Even so normally, the market doesn’t react this badly to crappy news, I can’t think of the last time I’ve seen the UK’s stock market (the FTSE) sell off 9%! This is probably because the market wasn’t expecting the British to vote to leave the European Union. Normally, votes like this the market has time to build in the drop over months as it becomes more obvious that the British will stay, or leave, or whatever. This time the market got it wrong, betting markets said that the UK would probably stay in the European Union. It seems that bad weather in pro-stay areas might have been a significant factor. The market, unfortunately, doesn’t have a preternatural ability to predict the weather, and so it got blindsided. The result is that all of the downside of the UK leaving the EU has to get baked into stock prices at once.
If you have money in the European stock exchanges, as I do, you might be wondering, is it time to panic? In a word, no. In financial markets panic is never the correct solution. Any time you let your emotions get control of your decision making in your finances you might as well set money on fire. I keep a shoebox of dollar bills to burn so that I can achieve catharsis without making more expensive decisions.
In fact, I suggest that you instead just assume that you can’t sell any financial instrument you buy. At some point I’m going to have to go back through my brokerage statements and figure out if I’d be better off if I never sold any of the stocks that I ended up selling. I’m pretty sure I’d be better off.
My favorite panic security
When the rest of the world panics, I want to sell them safety. I should note at the beginning here, selling safety is very risky! I have 0.2% of my investable assets in it. Today I will probably lose half of what I have invested in it. If that doesn’t sound like the stock for you, don’t touch it with a ten foot pole.
The “stock” is the exchange traded fund XIV. The VIX is the so-called fear index. It measures volatility in the market. As of this writing the VIX is up about 36%. Some people like to use it as a hedge by buying funds that track the VIX, so that when volatility goes up and they lose money in other parts of their portfolio the VIX going up makes up for it. In order to get this protection owners of these funds expect to lose money on average over time. Essentially, by buying XIV we accept the risk that owners of VIX that are trying to get rid of, in exchange for the expectation of making money over time. That risk means that XIV crashes by 75% occasionally. On average you outperform the S&P 500.

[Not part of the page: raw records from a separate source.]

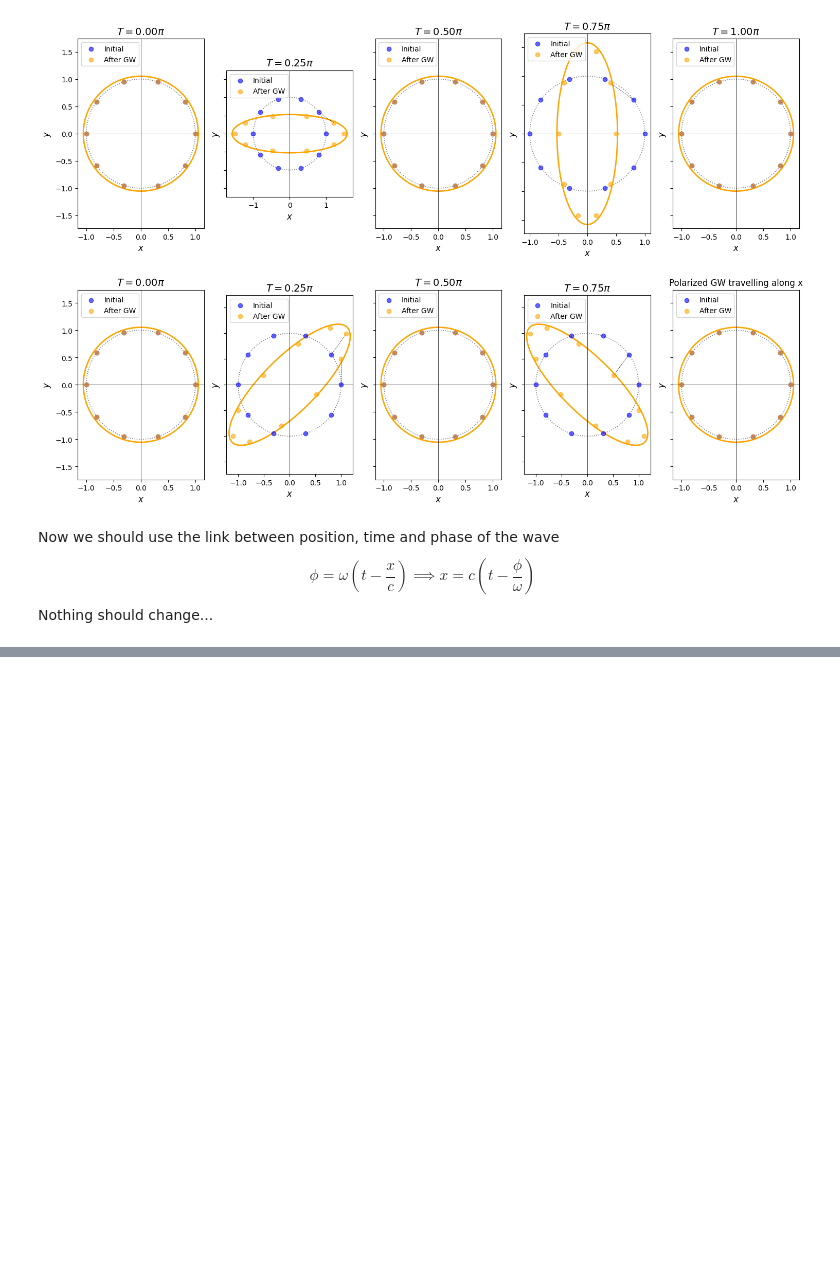
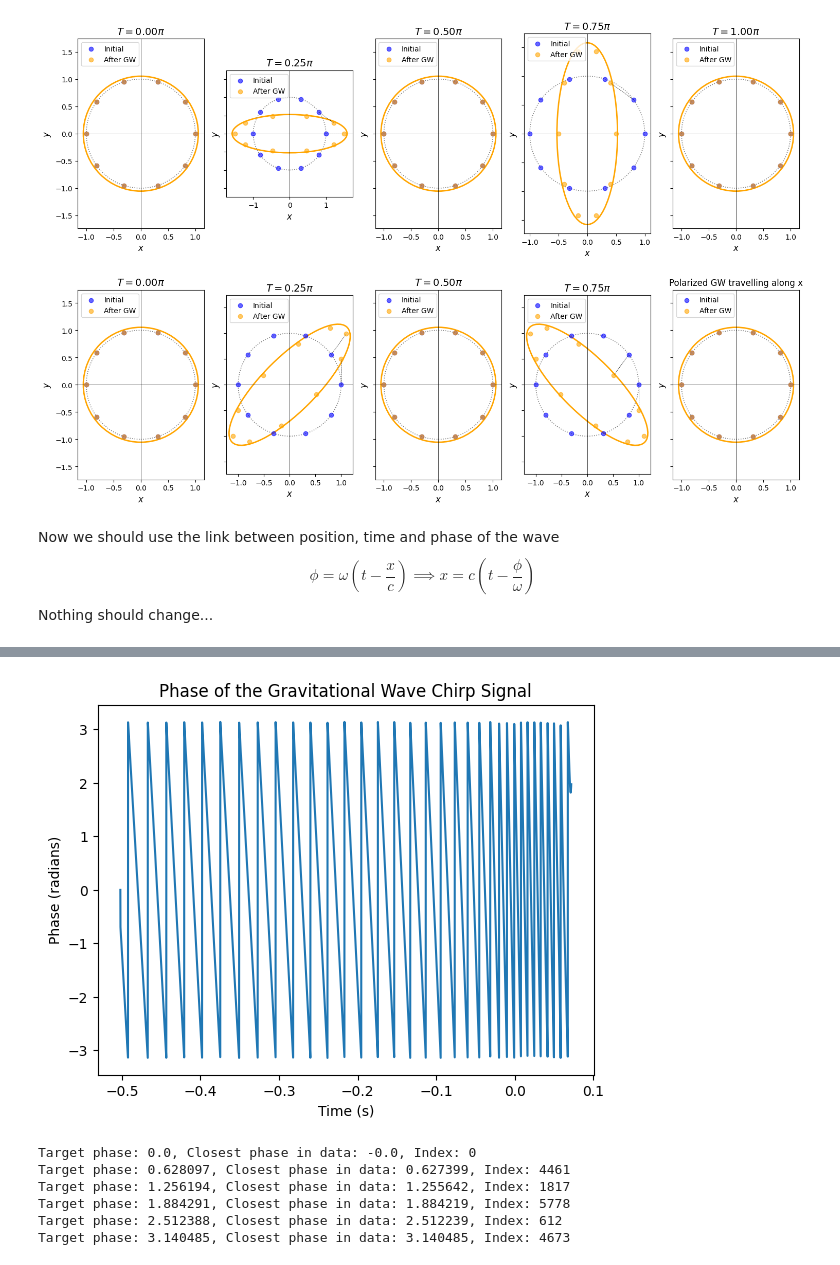
Before and after one commit to Richardforphys/AstroStatistics, a Jupyter notebook: AML/Notebooks/Others/GWs.ipynb, the cells around one changed output, grey strips where cells are left out. Saved outputs shown, nothing was run; the diff lists cells and outputs as text; code cells hidden in the pictures; blank space fills up the shorter version.

```diff
--- a/AML/Notebooks/Others/GWs.ipynb
+++ b/AML/Notebooks/Others/GWs.ipynb
@@ -156,0 +183,11 @@ plt.tight_layout()
+# %%
+phase = data['phase']
+
+# Plot the phase as a function of time
+plt.plot(data['time'], phase)
+plt.title('Phase of the Gravitational Wave Chirp Signal')
+plt.xlabel('Time (s)')
+plt.ylabel('Phase (radians)')
+plt.show()
+# %% [output]
+[figure, added]
@@ -156,0 +197,15 @@ plt.tight_layout()
+# %%
+# Set the precision (e.g., to 6 decimal places)
+precision = 6
+indices = [np.argmin(np.abs(np.round(data['phase'], precision) - np.round(phase, precision))) for phase in phases]
+
+# Print the closest phase and index
+for idx, phase in zip(indices, phases):
+    print(f"Target phase: {np.round(phase, precision)}, Closest phase in data: {np.round(data['phase'].iloc[idx], precision)}, Index: {idx}")
+# %% [output]
+Target phase: 0.0, Closest phase in data: -0.0, Index: 0
+Target phase: 0.628097, Closest phase in data: 0.627399, Index: 4461
+Target phase: 1.256194, Closest phase in data: 1.255642, Index: 1817
+Target phase: 1.884291, Closest phase in data: 1.884219, Index: 5778
+Target phase: 2.512388, Closest phase in data: 2.512239, Index: 612
+Target phase: 3.140485, Closest phase in data: 3.140485, Index: 4673
```
Also changed, not shown: parts of 11 cells of this notebook.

Maybe you’ve seen a nice graph of risk versus returns. Cash is low risk low return, short term bonds are more risk and more return, long term bonds give more risk and more returns, then all the way on the riskiest end you have something like small-cap stocks giving the most risk and the most return. XIV is the dire half-dragon version of this. You’d have to be crazy to think you could successfully trade this, I simply keep it under 0.5% of my portfolio by selling when it’s above that, and I buy more when it gets below 0.15% of my portfolio.
What’s the conclusion here? I think Britain made a mistake, but there is a silver lining. Stocks are on sale, and I’m loading up.